→ SUPPLIED MATERIAL:
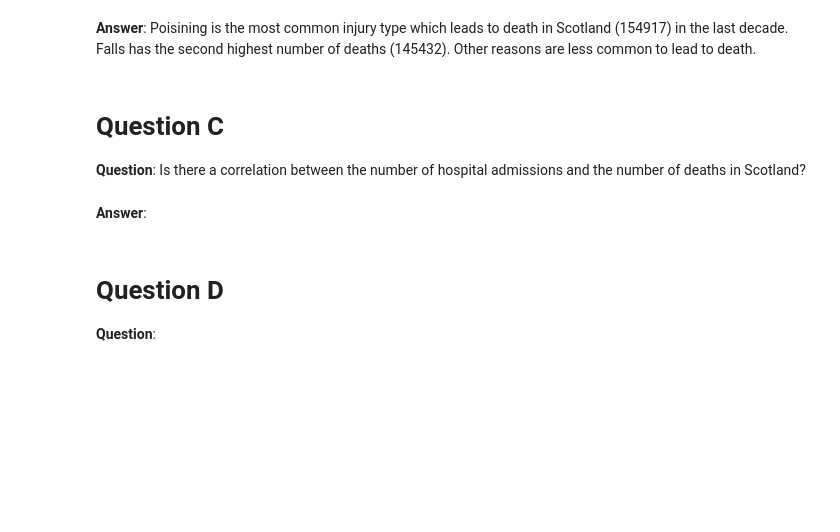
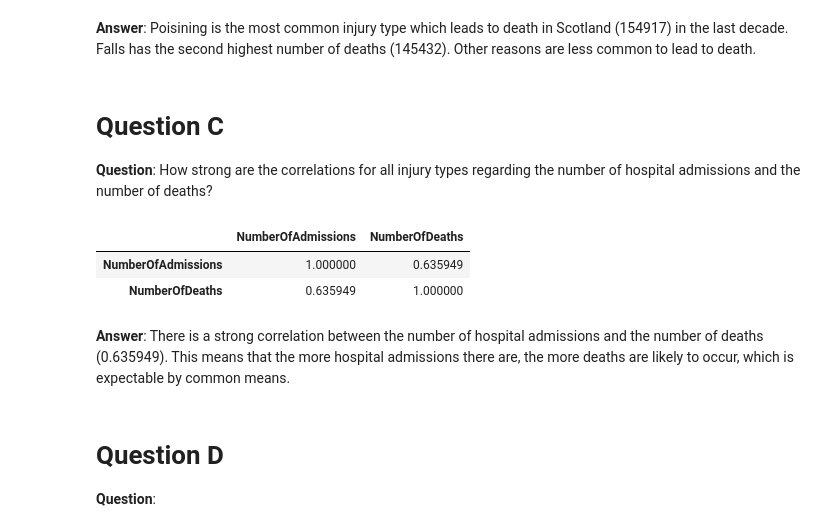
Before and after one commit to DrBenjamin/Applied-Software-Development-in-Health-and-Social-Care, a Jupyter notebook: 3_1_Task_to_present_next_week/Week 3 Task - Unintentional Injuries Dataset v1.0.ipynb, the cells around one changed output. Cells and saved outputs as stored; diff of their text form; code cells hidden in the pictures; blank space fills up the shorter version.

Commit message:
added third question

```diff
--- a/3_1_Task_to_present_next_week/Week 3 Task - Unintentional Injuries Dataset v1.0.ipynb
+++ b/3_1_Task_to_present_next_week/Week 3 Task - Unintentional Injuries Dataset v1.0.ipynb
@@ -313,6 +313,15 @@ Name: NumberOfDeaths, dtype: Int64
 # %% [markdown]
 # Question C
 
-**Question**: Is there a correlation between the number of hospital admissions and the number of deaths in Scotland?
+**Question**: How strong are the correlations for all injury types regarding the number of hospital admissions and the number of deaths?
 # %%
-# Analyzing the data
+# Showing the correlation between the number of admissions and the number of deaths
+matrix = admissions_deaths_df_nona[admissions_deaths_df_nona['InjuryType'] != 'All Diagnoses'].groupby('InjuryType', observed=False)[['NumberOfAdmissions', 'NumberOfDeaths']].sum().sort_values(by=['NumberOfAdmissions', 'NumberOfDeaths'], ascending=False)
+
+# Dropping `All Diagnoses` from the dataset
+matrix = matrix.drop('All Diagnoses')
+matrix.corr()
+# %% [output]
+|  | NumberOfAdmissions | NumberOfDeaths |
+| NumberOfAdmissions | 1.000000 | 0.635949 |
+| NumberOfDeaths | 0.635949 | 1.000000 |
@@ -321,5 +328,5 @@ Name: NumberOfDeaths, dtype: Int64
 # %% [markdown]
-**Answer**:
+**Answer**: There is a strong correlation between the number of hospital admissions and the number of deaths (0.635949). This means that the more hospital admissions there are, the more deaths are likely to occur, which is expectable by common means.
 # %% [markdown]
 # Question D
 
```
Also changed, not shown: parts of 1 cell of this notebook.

==

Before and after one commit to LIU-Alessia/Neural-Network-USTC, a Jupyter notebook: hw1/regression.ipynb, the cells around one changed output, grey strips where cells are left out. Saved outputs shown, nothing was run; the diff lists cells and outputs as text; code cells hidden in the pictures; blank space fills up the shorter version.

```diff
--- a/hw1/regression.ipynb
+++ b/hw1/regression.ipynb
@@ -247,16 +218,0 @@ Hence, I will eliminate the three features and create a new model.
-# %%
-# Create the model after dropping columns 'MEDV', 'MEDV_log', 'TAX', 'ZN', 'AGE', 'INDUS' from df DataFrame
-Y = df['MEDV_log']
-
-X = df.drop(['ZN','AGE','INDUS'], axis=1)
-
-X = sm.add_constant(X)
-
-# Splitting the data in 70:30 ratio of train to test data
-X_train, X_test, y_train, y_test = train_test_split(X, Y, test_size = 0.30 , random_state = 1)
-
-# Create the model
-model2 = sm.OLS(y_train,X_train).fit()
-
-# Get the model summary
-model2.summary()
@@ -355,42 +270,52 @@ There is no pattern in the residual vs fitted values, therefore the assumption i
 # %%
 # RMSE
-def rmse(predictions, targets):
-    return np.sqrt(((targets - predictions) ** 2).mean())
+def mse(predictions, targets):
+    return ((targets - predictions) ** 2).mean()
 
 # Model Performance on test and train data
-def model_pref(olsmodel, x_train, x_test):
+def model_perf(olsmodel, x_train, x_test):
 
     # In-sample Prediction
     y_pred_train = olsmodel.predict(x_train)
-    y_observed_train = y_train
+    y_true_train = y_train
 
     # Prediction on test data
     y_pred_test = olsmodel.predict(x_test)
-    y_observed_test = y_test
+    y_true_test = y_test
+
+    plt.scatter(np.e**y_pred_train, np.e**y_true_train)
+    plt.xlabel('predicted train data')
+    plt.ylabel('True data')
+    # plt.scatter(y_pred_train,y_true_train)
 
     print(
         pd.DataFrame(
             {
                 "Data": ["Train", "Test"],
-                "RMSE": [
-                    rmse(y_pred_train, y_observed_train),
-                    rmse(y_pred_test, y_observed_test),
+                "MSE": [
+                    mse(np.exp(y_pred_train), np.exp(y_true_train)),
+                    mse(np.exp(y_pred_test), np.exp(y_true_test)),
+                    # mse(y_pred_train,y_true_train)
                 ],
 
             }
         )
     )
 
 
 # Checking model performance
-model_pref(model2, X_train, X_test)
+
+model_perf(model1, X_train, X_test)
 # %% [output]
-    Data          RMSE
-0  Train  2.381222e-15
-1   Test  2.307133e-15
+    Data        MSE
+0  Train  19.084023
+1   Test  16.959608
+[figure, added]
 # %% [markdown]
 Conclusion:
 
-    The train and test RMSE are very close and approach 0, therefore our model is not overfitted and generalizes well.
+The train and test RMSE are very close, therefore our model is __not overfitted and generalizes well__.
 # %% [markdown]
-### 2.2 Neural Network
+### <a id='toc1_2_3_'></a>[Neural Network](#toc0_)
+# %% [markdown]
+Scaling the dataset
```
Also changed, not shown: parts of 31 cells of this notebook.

==

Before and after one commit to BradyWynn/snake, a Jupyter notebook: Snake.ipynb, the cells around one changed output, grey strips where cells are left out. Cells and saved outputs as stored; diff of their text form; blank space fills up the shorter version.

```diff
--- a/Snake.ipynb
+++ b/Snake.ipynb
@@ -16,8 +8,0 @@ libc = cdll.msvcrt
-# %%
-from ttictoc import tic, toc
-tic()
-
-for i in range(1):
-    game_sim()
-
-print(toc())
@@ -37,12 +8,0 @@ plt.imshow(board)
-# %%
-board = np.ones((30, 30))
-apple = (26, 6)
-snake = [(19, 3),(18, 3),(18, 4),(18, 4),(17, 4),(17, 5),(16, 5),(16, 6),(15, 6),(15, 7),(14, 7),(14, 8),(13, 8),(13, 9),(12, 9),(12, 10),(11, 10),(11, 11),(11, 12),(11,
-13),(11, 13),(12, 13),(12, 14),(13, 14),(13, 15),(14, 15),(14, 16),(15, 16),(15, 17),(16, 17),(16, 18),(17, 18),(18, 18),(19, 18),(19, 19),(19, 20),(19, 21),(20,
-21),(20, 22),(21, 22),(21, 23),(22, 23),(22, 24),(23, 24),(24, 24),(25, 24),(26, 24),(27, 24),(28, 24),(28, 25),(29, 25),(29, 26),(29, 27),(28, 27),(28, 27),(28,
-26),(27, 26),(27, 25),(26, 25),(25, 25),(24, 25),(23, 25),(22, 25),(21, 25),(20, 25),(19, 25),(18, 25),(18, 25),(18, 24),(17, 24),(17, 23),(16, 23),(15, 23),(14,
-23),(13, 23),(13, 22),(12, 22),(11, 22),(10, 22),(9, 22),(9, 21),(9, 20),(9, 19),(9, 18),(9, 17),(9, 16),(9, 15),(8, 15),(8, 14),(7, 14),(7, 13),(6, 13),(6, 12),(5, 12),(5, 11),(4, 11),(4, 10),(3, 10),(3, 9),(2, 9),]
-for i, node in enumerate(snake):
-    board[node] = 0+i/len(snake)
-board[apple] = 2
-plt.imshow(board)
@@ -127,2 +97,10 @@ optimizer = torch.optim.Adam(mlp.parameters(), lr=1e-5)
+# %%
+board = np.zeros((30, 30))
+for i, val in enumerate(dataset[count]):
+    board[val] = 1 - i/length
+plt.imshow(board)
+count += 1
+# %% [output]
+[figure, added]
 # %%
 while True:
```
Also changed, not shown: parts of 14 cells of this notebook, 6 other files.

→ PROBLEM REQUIREMENTS:
Sift through the entries and copy every line with "ipynb".

→ EXPECTED ANSWER:
Before and after one commit to DrBenjamin/Applied-Software-Development-in-Health-and-Social-Care, a Jupyter notebook: 3_1_Task_to_present_next_week/Week 3 Task - Unintentional Injuries Dataset v1.0.ipynb, the cells around one changed output. Cells and saved outputs as stored; diff of their text form; code cells hidden in the pictures; blank space fills up the shorter version.
--- a/3_1_Task_to_present_next_week/Week 3 Task - Unintentional Injuries Dataset v1.0.ipynb
+++ b/3_1_Task_to_present_next_week/Week 3 Task - Unintentional Injuries Dataset v1.0.ipynb
Before and after one commit to LIU-Alessia/Neural-Network-USTC, a Jupyter notebook: hw1/regression.ipynb, the cells around one changed output, grey strips where cells are left out. Saved outputs shown, nothing was run; the diff lists cells and outputs as text; code cells hidden in the pictures; blank space fills up the shorter version.
--- a/hw1/regression.ipynb
+++ b/hw1/regression.ipynb
Before and after one commit to BradyWynn/snake, a Jupyter notebook: Snake.ipynb, the cells around one changed output, grey strips where cells are left out. Cells and saved outputs as stored; diff of their text form; blank space fills up the shorter version.
--- a/Snake.ipynb
+++ b/Snake.ipynb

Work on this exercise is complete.